Developers should expect further uncertainty in plan-making until the NPPF revisions are finalised and during the transitional periods whilst LPAs consider the standard method or an alternative approach to identifying housing needs. Larger strategic sites, particularly on greenfield and Green Belt, will require more than a five-year land supply argument to secure a local plan allocation or planning permissions as the tilted balance and presumption in favour of sustainable development will not apply as often.
Regular new references to supporting “beauty” in design and placemaking and a stronger emphasis on design codes will require that developers engage and influence the preparation of design codes to ensure that they are as workable to them as possible. At the application stage, less standardised or generic building designs will be accepted, and design codes may necessitate more pre-application engagement and presentation to Design Review Panels to demonstrate that a proposal responds to local character, to reduce conflicts with the design code and Member’s views on what they considered beautiful and appropriate to their local areas. In some authorities, the NPPF revisions will inevitably add weight to reduced development density and site capacity.
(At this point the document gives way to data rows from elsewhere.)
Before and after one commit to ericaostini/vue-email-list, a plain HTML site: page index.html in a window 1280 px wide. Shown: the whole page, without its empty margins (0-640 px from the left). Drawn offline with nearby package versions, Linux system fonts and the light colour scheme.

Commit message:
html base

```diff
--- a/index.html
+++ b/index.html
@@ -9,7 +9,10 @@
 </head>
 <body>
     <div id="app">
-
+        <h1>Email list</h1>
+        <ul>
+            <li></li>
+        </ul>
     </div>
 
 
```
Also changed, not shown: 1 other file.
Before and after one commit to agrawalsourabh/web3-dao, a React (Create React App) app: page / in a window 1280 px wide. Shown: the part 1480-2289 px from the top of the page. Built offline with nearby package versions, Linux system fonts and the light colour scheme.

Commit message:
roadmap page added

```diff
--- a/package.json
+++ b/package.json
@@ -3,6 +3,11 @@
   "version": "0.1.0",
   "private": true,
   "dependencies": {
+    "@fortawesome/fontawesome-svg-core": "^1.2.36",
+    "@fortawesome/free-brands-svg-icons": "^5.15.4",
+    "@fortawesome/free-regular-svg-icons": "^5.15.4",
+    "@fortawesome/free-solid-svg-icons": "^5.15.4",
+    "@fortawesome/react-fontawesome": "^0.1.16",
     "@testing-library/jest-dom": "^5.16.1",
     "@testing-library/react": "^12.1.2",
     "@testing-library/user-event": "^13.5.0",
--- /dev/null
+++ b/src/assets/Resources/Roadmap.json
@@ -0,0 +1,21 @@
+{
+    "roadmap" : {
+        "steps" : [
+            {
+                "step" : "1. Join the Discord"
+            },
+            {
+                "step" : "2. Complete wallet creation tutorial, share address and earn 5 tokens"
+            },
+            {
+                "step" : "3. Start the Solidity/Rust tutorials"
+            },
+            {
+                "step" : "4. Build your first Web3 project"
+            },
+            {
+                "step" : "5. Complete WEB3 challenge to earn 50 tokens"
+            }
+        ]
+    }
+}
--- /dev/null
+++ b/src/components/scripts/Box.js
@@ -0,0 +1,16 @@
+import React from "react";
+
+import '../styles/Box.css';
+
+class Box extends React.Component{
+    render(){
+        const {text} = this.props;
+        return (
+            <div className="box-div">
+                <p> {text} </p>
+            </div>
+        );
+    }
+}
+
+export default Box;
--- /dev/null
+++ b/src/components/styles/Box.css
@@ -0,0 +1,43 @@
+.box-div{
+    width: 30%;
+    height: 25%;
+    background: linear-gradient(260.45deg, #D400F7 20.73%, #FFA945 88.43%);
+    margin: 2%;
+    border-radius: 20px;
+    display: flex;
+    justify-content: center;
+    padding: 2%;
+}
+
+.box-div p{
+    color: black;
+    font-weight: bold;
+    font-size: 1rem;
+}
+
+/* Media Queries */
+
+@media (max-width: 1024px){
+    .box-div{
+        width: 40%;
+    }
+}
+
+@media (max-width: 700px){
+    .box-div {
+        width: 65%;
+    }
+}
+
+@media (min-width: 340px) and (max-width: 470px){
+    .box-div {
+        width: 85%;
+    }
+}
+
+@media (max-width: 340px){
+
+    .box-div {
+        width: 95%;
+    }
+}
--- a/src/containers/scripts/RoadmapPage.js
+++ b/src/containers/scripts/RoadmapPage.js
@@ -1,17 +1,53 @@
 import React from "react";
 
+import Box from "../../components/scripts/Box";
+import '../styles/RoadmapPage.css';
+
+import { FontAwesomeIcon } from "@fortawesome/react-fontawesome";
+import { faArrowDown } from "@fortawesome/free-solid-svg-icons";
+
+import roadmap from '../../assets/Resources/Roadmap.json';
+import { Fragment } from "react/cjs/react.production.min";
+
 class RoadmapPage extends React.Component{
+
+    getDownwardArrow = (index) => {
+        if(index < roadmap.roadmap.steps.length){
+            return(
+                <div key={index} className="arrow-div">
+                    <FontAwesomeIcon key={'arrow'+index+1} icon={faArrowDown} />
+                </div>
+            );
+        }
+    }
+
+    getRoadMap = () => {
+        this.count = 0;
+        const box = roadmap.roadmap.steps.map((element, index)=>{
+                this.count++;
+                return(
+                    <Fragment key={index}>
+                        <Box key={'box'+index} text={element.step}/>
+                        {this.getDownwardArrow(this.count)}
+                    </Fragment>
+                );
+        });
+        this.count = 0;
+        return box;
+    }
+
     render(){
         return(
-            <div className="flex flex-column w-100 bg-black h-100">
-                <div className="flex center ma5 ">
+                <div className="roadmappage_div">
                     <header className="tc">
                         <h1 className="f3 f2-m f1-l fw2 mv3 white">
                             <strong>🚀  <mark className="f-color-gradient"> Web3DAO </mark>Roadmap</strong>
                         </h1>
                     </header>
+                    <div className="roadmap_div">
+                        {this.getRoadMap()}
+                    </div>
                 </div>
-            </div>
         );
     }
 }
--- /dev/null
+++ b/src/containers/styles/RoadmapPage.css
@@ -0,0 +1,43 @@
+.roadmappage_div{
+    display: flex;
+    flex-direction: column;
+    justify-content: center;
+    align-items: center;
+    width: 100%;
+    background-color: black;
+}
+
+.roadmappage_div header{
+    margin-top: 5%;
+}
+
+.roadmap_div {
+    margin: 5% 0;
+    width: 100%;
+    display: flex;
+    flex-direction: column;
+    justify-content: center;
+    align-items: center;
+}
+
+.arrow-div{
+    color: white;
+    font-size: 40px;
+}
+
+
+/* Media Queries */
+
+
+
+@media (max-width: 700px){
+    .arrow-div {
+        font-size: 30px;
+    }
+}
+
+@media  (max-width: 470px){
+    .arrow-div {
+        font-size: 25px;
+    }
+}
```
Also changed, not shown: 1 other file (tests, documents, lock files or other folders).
Planning for the provision of social rent homes will have a higher priority but is not yet clear what format this will take (i.e., an explicit %) or how it will fit in with other forms of affordable rent tenures encouraged by the GLA for example.
Delivery will become a material consideration in planning applications and outside of specific changes to the NPPF, the consultation also proposes whether “past irresponsible planning behaviour” should be a material consideration, but again no detail is yet provided on definition and implementation.
Since it was first published in 2012, the NPPF has referred to a commitment to “significantly boost the supply of housing”, but the proposed revisions introduce a need for “sufficient” housing in the first paragraph. The shift in pitch seems intended to appease Conservative backbenchers who are against top-down housing targets and for whom the “right place” to build homes is anywhere apart from their constituencies to enable the Levelling Up and Regeneration Bill (LURB) to progress. In doing so, the 300,000 new homes pledge previously made by the Government is diluted and seems undeliverable.
Some of the more positive aspects of the revisions are the increasing importance of sustainability and beautiful development, ideas that we take very seriously at BPTW. However, at a time when a lack of housing is becoming an ever more pressing issue, it remains to be seen whether meeting instead of addressing housing needs is the right approach. Any other issues will be tackled in further reviews of the NPPF when the LURB receives Royal Assent.
The consultation ends at 11.45pm on 2 March 2023 and comments can be provided via the online survey, email to PlanningPolicyConsultation@levellingup.gov.uk or via a written response. The government says it will respond to the consultation by Spring 2023, publishing the framework revisions as part of this so that policy changes can take effect as soon as possible and that a wider review of the NPPF will follow the Royal Assent of the LURB.
For more information on the consultation, visit the Government’s website here: Levelling-up and Regeneration Bill: reforms to national planning policy – GOV.UK (www.gov.uk)
- Chapter 1 – Levelling-up and Regeneration Bill: reforms to national planning policy – GOV.UK (www.gov.uk)
With 18 years of planning consultancy experience, BPTW Planning Director Jill McGregor has extensive knowledge of residential and commercial development in London and the South East and experience working with a wide client base, including local authorities, registered providers, private developers and charities. Jill has a commercial approach to planning strategy and project management and is well-respected for the excellent rapport she builds with clients, the GLA and local authorities.